Figure 1: Malicious insider attacks take the longest for a banking company to resolve
Yet, enterprise spending on the human layer of cybersecurity is not matching risk levels. Just 9% of budgets are spent on this dimension, fifth in the list of six layers surveyed. The network and application layers had the most investments, at 37% and 27%, respectively. (See Figure 2.)
Figure 2: Insufficient investments are being made in the human layer of the cybersecurity stack
The role of advanced technologies
Automation, artificial intelligence (AI) and machine learning are being applied by only about one-third (34%) of banking companies surveyed (third-lowest deployment rate). Most investments are being made in security intelligence and threat sharing (79%), as well as advanced perimeter controls (62%).
Banks should be aware, however, that criminals always seem to find a way through their perimeter, sometimes by manipulating insiders through social engineering, as just discussed.
I expect this technology under investment to turn around relatively soon. One reason: our survey found that automation, AI and machine learning deliver the largest cost savings ($3.7 million) among security technologies when fully deployed by banks. Automation, AI and machine learning deliver 30% better cost savings than security intelligence and threat-sharing technologies, and over 2.4 times more savings than advanced perimeter controls.
Value at risk
Based upon an economic model developed for the study, we identified the economic value (expected cost savings and additional revenue opportunities) over the next five years that is at risk to cyberattacks. In the banking sector, $347 billion is at risk. For capital markets, the number is $47 billion. The “value at risk” number is new to this year’s report and we will look forward to tracking trendlines in the coming years to put those value numbers in a larger context.
To help prevent this loss of economic value, banks and capital markets firms should:
- Place greater emphasis on protecting and educating people because of the rise in phishing, ransomware and malicious insider attacks.
- Create controls such that no single employee or compromised machine can wreak havoc across the entire organization. Use Privileged Access Management, a control mechanism to put greater scrutiny around the granting of higher access privileges. Also segment data such that people do not have access to a full set of data.

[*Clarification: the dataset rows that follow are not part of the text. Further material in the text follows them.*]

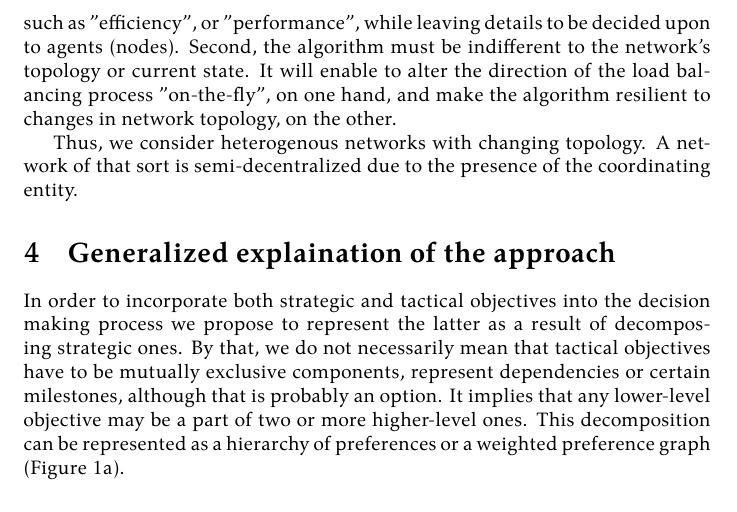
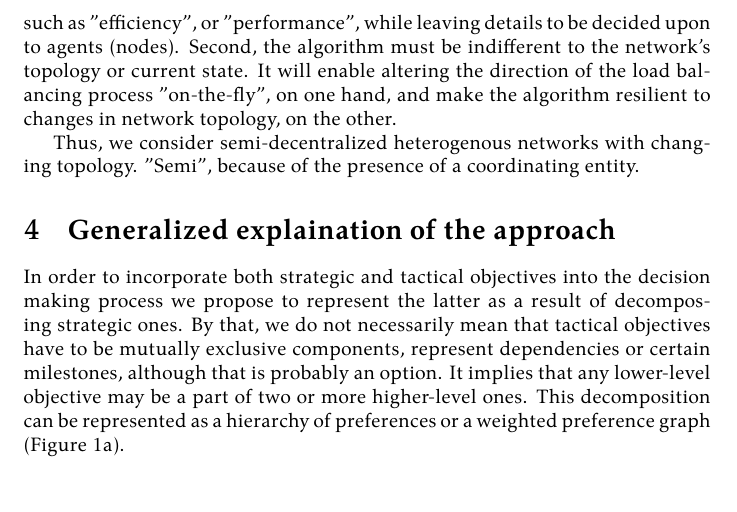
Before and after one commit to damurashov/Paper-load-balance-data-fusion-May-2022, a LaTeX paper (main.tex, which reads problemSt/objective.tex): part of page 4 of 11, cut so that both start at the same text. Compiled offline with XeLaTeX.

Commit message:
[problemSt:objective] Enh | Lang

```diff
--- a/problemSt/objective.tex
+++ b/problemSt/objective.tex
@@ -1,7 +1,7 @@
 % An algorithm
 By this work, we aim to develop a load balancing algorithm achieving two objectives.
 The developed algorithm should enable a coordinating entity to set strategic objectives of the load-balancing algorithm using high-level terms, such as "efficiency", or "performance", while leaving details to be decided upon to agents (nodes).
-Second, the algorithm must be indifferent to the network's topology or current state. It will enable to alter the direction of the load balancing process "on-the-fly", on one hand, and make the algorithm resilient to changes in network topology, on the other.
+Second, the algorithm must be indifferent to the network's topology or current state. It will enable altering the direction of the load balancing process "on-the-fly", on one hand, and make the algorithm resilient to changes in network topology, on the other.
 
 % A network
-Thus, we consider heterogenous networks with changing topology. A network of that sort is semi-decentralized due to the presence of the coordinating entity.
+Thus, we consider semi-decentralized heterogenous networks with changing topology. "Semi", because of the presence of a coordinating entity.
```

- Grasp the innovation opportunity and more proactively invest in breakthrough technologies to enhance cybersecurity effectiveness and scale. Use automation and advanced analytics to manage the rising costs of discovering attacks, which is the largest component of spend.

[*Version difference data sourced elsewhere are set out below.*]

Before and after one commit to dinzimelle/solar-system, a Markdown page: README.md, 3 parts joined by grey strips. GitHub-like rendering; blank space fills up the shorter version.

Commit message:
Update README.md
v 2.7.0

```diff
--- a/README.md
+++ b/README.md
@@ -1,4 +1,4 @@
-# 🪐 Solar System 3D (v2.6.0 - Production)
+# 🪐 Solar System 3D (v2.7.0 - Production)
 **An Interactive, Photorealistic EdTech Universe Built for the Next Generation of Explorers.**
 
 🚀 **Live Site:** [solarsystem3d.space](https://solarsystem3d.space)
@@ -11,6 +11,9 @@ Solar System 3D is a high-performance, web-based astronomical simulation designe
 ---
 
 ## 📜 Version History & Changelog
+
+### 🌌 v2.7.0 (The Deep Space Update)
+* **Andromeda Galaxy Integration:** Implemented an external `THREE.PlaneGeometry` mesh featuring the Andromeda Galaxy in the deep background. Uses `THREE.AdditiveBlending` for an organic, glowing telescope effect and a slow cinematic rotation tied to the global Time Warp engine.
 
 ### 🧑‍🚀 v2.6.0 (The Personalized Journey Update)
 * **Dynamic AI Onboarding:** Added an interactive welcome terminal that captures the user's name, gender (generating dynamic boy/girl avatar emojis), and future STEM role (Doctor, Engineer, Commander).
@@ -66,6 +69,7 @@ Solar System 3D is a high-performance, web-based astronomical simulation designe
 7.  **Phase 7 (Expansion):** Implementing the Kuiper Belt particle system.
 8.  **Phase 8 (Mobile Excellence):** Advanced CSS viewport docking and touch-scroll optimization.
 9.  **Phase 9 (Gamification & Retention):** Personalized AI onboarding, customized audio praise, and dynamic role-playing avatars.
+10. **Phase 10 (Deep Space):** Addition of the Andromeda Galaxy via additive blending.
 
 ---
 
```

- Invest to prevent information loss and business disruption, which are growing concerns, especially given new privacy regulations like the General Data Protection Regulation (GDPR) and the California Consumer Privacy Act (CCPA).
A final bit of advice: Use pressure testing to identify your vulnerabilities. Criminals are constantly searching for your weak points. Do you know what and where those are?
About Accenture’s “Cost of Cybercrime” study
Accenture’s “Cost of Cybercrime” study, conducted by the Ponemon Institute, LLC on behalf of Accenture, analyzes a variety of costs associated with cyberattacks to IT infrastructure, economic cyber espionage, business disruption, ex-filtration of intellectual property and revenue losses. Data was collected from 2,647 interviews conducted over a seven-month period from a benchmark sample of 355 organizations in 11 countries. The financial services industry data was collected from 537 interviews from a benchmark sample of 72 financial services companies in Australia, Brazil, Canada, France, Germany, Italy, Japan, Singapore, Spain, the UK and the U.S.
- “The Top 10 FinServ Data Breaches,” Digital Guardian, May 8, 2019. Access at: https://digitalguardian.com/blog/top-10-finserv-data-breaches